3. Hamilton County's most at-risk residents feel frustrated by COVID-19 vaccine rollout: "Who in the world would come up with something as stupid as that?"

Why it matters: Some elderly residents said the current vaccine distribution location on Amnicola Highway is not accessible and the prospects of waiting in line for hours to receive a dose is not practical for them. Older people are more at risk of severe illness or death from the virus and they are frustrated with how the vaccine rollout has gone. Some reported feeling unmotivated to get it now.

Read more about how at-risk residents of the county are reacting to the vaccine distribution.

4. Officials urge patience as Hamilton County COVID-19 vaccinations continue: Accessibility will improve, they said.

Why it matters: Cars were lined up for vaccines hours before shots were scheduled to begin this week and the line Wednesday was closed well before sunrise. Local officials are asking people to be patient since supplies of the vaccine remain limited.

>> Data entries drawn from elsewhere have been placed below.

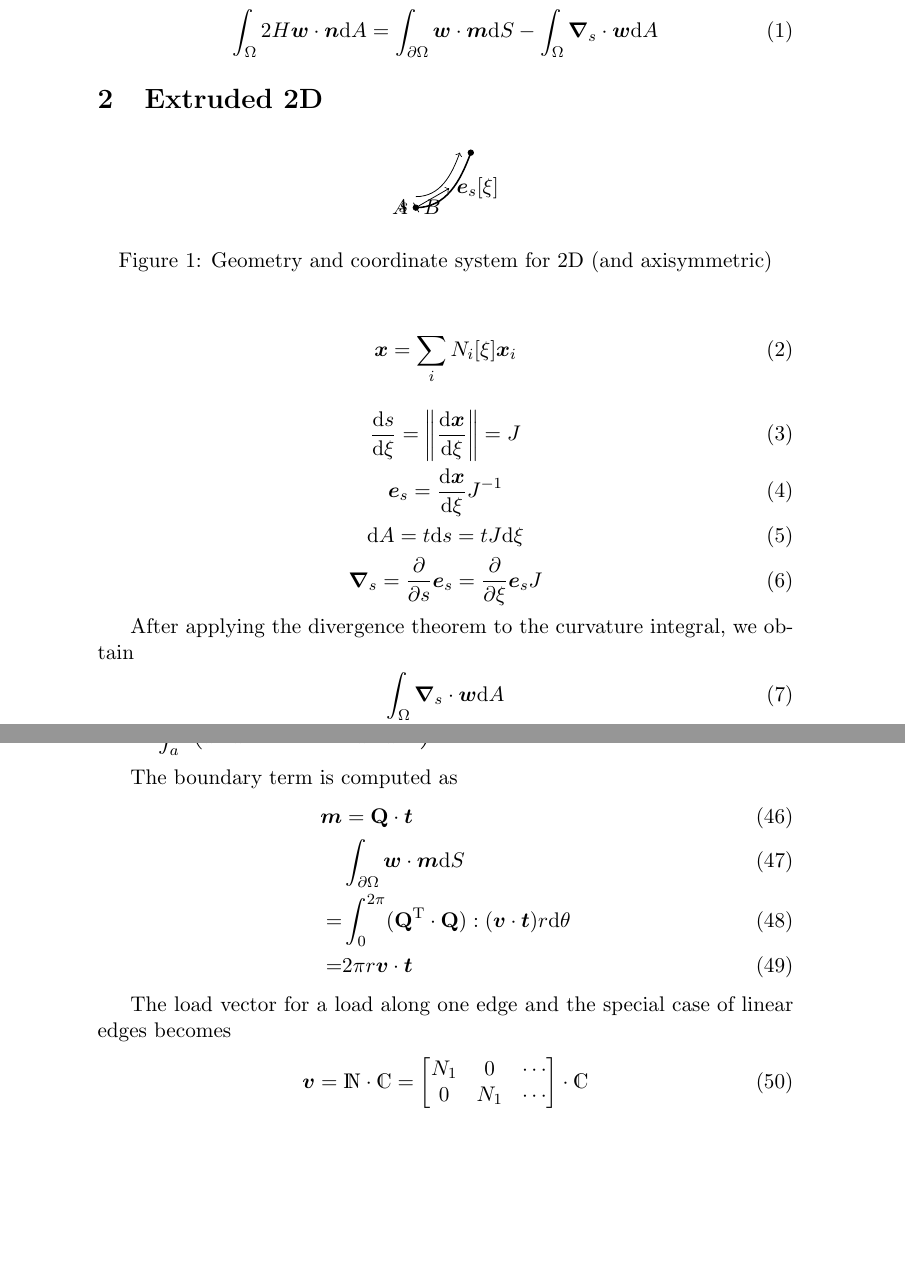
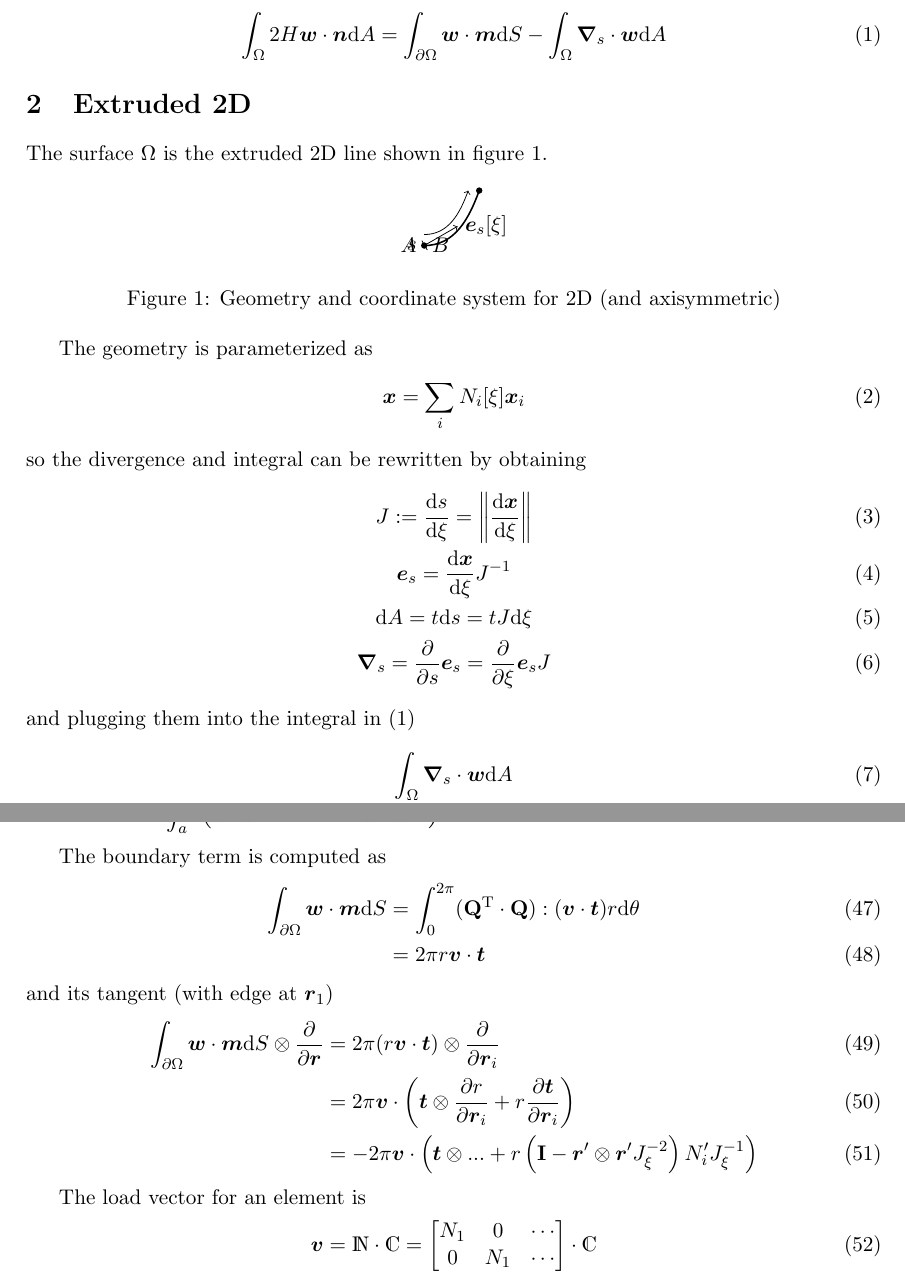
Before and after one commit to Micket/Sintering, a LaTeX document (SurfaceTension/SurfaceTension.tex): two parts of pages 1 and 4 of 6, joined at a grey line, cut so that both start at the same text, the shorter picture padded with empty space. Compiled offline with pdfLaTeX.

Commit message:
More on tangents

```diff
--- a/SurfaceTension/SurfaceTension.tex
+++ b/SurfaceTension/SurfaceTension.tex
@@ -2,6 +2,7 @@
 \usepackage[english]{babel}
 \usepackage[utf8]{inputenc}
 \usepackage{amsmath,amsfonts,amsthm,amssymb,mathtools,dsfont}
+\usepackage{a4wide}
 \usepackage{tikz}
 
 \renewcommand{\to}[1]{\text{\boldmath $#1$}} % Bold, cursive
@@ -25,10 +26,11 @@
 This document derives expressions necessary to calculate the load vector in FE analysis for isotropic surface tension. First rewriting the curvature in order to avoid the second derivative.
 \begin{align}
  \int_\Omega 2 H \to w\cdot \to n\intd A = \int_{\partial\Omega} \to w\cdot\to m\intd S - \int_\Omega \to \nabla_s \cdot \to w \intd A
+ \label{eq:curvature}
 \end{align}
 
 \section{Extruded 2D}
-
+The surface $\Omega$ is the extruded 2D line shown in figure \ref{fig:extruded}.
 \begin{figure}[htpb]
  \centering
  \begin{tikzpicture}
@@ -38,20 +40,21 @@ This document derives expressions necessary to calculate the load vector in FE a
   \draw[fill,black] (0,0) circle (0.05) (1,1) circle (0.05);
  \end{tikzpicture}
  \caption{Geometry and coordinate system for 2D (and axisymmetric)}
+ \label{fig:extruded}
 \end{figure}
 
+The geometry is parameterized as
 \begin{align}
  \to x &= \sum_i N_i[\xi]\to x_i
 \end{align}
-
+so the divergence and integral can be rewritten by obtaining
 \begin{gather}
- \dderiv{s}{\xi} = \norm{\dderiv{\to x}{\xi}} = J\\
+ J \defeq \dderiv{s}{\xi} = \norm{\dderiv{\to x}{\xi}}\\
  \to e_s = \dderiv{\to x}{\xi} J^{-1}\\
  \intd A = t \intd s = t J \intd \xi\\
  \to \nabla_s = \pderiv{}{s}\to e_s = \pderiv{}{\xi}\to e_s J
 \end{gather}
-
-After applying the divergence theorem to the curvature integral, we obtain
+and plugging them into the integral in \eqref{eq:curvature}
 \begin{align}
   &\int_\Omega\to \nabla_s\cdot\to w\intd A\\
  =&\int_A^B\dderiv{\to w}{s}\cdot\to e_s t \intd s\\
@@ -86 +88 @@ for a boundary located at $\to x_1$.
-The load vector for a load along one edge and the special case of linear edges becomes
+The load vector for a load along one edge becomes
@@ -151,14 +154,19 @@ Since we have a convenient orthogonality, we can treat $\xi$ and $\theta$ sepera
 
 The boundary term is computed as
 \begin{align}
- \to m &= \ts Q\cdot \to t\\
- &\int_{\partial\Omega} \to w\cdot\to m\intd S\\
-=&\int_0^{2\pi} (\ts Q^\T\cdot \ts Q):(\to v\cdot\to t) r \intd \theta\\
-=& 2\pi r \to v \cdot \to t
+ \int_{\partial\Omega} \to w\cdot\to m\intd S &= \int_0^{2\pi} (\ts Q^\T\cdot \ts Q):(\to v\cdot\to t) r \intd \theta\\
+  &= 2\pi r \to v \cdot \to t
+\end{align}
+and its tangent (with edge at $\to r_1$)
+\begin{align}
+ \int_{\partial\Omega} \to w\cdot\to m\intd S \otimes \pderiv{}{\to r} &= 2\pi (r \to v \cdot \to t)\otimes \pderiv{}{\to r_i}\\
+  &= 2 \pi \to v\cdot\left(\to t\otimes\pderiv{r}{\to r_i} + r \pderiv{\to t}{\to r_i}\right)\\
+  &= -2 \pi \to v\cdot\left(\to t\otimes ... + r \left(\ts I-\to r'\otimes\to r' J_\xi^{-2}\right)N_i' J_\xi^{-1}\right)
 \end{align}
 
-The load vector for a load along one edge and the special case of linear edges becomes
+
+The load vector for an element is
 \begin{gather}
  \to v = \um{N}\cdot\um{C} = \begin{bmatrix}N_1 & 0 & \cdots\\ 0 & N_1 & \cdots \end{bmatrix}\cdot \um{C}\\
- \um F^\element = 2\pi \gamma \int_a^b \left(\norm{\to r'}^{-1}r\to r'\cdot{\um N^\element}'^\T + \norm{\to r'}{\um N^\element}^\T\cdot\begin{bmatrix}1&0\end{bmatrix}\right) \intd\xi\\
- \um F^\element = 2\pi \gamma r \begin{bmatrix}t_1\\t_2\end{bmatrix}
+ \uv F^\element = 2\pi \gamma \int_a^b \left(\norm{\to r'}^{-1}r\to r'\cdot{\um N^\element}'^\T + \norm{\to r'}{\um N^\element}^\T\cdot\begin{bmatrix}1&0\end{bmatrix}\right) \intd\xi\\
+ \um K^\element = TODO
```
Also changed, not shown: SurfaceTension/SurfaceTension.tex (29 more changed lines), 1 other file.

Read more about what local officials are saying about vaccine distribution.

5. COVID-19 hits Northwest Georgia leaders as virus continues to spread: Over a dozen employees affected in the Murray County government.

Why it matters: Murray County hit an all-time high in new cases on a seven-day average on Jan. 4 with 42. Cases in the county have been rapidly rising since early December in the rural county, and neighboring Whitfield County is still trying to deal with an outbreak that was the worst in the state for weeks after Thanksgiving.

Read more about the outbreak in Northwest Georgia.

What are your experiences with the coronavirus? Are you or someone you love affected by it? What questions do you have? We would like to hear from you, so please contact or